#### Your instructions:
Among the entries that follow, find every line with the word "string" and list it.

#### Records provided:

========================

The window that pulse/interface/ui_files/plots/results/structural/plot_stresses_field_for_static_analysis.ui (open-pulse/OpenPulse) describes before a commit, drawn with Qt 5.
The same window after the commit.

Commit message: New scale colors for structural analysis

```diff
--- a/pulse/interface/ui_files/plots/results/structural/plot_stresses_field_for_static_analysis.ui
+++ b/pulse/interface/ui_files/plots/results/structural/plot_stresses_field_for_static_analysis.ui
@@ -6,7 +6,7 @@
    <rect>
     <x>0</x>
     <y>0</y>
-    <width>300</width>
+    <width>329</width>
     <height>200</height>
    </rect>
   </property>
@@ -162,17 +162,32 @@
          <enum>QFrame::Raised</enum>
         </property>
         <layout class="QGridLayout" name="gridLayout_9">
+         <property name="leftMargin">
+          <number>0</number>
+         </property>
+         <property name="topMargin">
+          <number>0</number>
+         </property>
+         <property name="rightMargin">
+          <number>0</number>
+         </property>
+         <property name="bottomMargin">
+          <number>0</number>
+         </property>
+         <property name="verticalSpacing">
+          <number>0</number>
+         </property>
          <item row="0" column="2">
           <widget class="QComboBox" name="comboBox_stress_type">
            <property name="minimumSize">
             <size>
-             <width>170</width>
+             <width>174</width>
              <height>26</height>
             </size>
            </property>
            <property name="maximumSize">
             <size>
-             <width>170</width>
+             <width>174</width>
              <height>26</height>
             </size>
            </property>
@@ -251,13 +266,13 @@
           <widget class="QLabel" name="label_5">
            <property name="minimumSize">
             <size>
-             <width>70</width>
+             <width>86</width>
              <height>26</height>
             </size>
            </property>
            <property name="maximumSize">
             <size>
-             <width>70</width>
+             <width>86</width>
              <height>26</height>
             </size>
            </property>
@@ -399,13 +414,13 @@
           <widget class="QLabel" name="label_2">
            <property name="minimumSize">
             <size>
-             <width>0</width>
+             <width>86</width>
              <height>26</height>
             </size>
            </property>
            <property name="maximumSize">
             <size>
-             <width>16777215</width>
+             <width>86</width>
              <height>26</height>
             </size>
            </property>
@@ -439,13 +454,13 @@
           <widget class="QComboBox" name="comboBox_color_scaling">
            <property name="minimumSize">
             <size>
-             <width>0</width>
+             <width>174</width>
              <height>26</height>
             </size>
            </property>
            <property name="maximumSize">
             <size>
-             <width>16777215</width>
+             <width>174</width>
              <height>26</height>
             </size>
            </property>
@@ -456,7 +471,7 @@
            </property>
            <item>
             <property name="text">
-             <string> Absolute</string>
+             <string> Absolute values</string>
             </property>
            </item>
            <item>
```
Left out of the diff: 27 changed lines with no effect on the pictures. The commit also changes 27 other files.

========================

#### Finished exercise:
-             <string> Absolute</string>
+             <string> Absolute values</string>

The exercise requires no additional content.